Wednesday, May 08, 2024

The Concept Worker Doesn't Wear a Hardhat: Spinoza, Marx, Nesbitt and Common Notions


"They would not agree with one another any more than do the dog that is a heavenly constellation and the dog that is a barking animal." Spinoza

"The concept dog doesn't bark." Louis Althusser 

Ever since reading Margherita Pascucci’s Potentia of Poverty I have been thinking about the relation between Marx’s thought and Spinoza’s common notions. The question I am asking is not did Marx write Capital in and through common notions, as an application of Spinoza’s thought. Although I am not entirely discounting such influence. Rather, what would be at stake in reading Marx through the common notions? 
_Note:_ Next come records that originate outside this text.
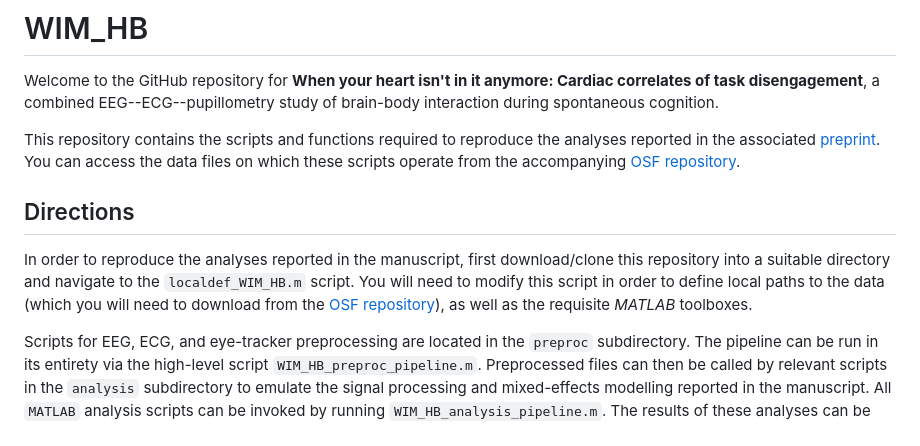
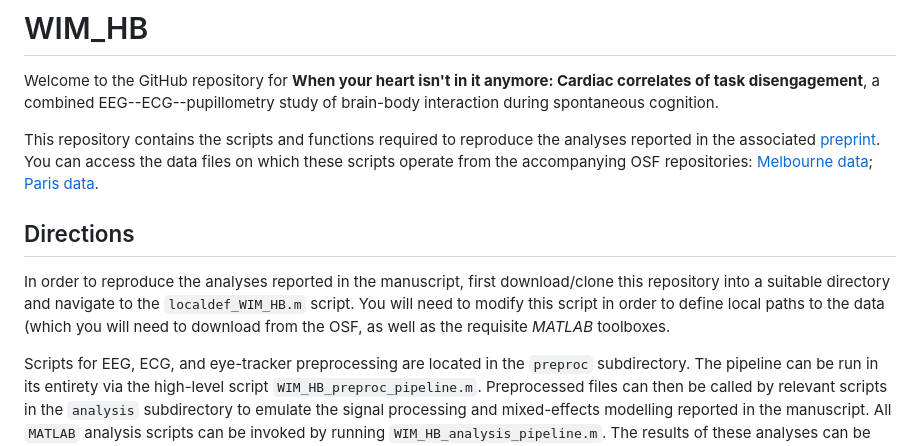
Before and after one commit to corcorana/WIM_HB, a Markdown page: README.md, the part around the change. Drawn GitHub-style.

Commit message:
Update README.md for data repos

```diff
--- a/README.md
+++ b/README.md
@@ -4,11 +4,11 @@ Welcome to the GitHub repository for
 **When your heart isn't in it anymore: Cardiac correlates of task disengagement**, a combined EEG--ECG--pupillometry study of brain-body interaction during spontaneous cognition.
 
 This repository contains the scripts and functions required to reproduce the analyses reported in the associated [preprint](https://www.biorxiv.org/content/10.1101/2024.06.21.599851v1.abstract).
-You can access the data files on which these scripts operate from the accompanying [OSF repository](https://osf.io/ey3ca/).
+You can access the data files on which these scripts operate from the accompanying OSF repositories: [Melbourne data](https://osf.io/ey3ca/); [Paris data](https://osf.io/v9xsw/).
 
 ## Directions
 In order to reproduce the analyses reported in the manuscript, first download/clone this repository into a suitable directory and navigate to the `localdef_WIM_HB.m` script.
-You will need to modify this script in order to define local paths to the data (which you will need to download from the [OSF repository](https://osf.io/ey3ca/)), as well as the requisite *MATLAB* toolboxes.
+You will need to modify this script in order to define local paths to the data (which you will need to download from the OSF, as well as the requisite *MATLAB* toolboxes.
 
 Scripts for EEG, ECG, and eye-tracker preprocessing are located in the `preproc` subdirectory.
 The pipeline can be run in its entirety via the high-level script `WIM_HB_preproc_pipeline.m`.
```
 In case we are unclear on what Spinoza means by common notions, they appear most specifically in a few passages in Part II of the Ethics, the passages dedicated to what could be considered Spinoza’s epistemology. Common notions are defined through a series of propositions. 

As Spinoza writes: EIIP37: "What is common to all things (on this see L2, above) and is equally in the part and in the whole, does not constitute the essence of any singular thing. 
And in EIIP38: "Those things which are common to all, and which are equally in the part and in the whole, can only be conceived adequately."

What is at stake in this odd formulation, equally "in the part and in the whole" can be seen in the contrast Spinoza draws between common notions, transcendentals and universals in the long scholium to Proposition 40. As Spinoza argues transcendentals and universals stem from a confusions of parts and wholes, a confusion brought about by the confusion of images in the body. The first, transcendentals, stem from an overwhelming number of images, while the second, universals retain one image, one part, that then is used to define the universal. As Spinoza writes, 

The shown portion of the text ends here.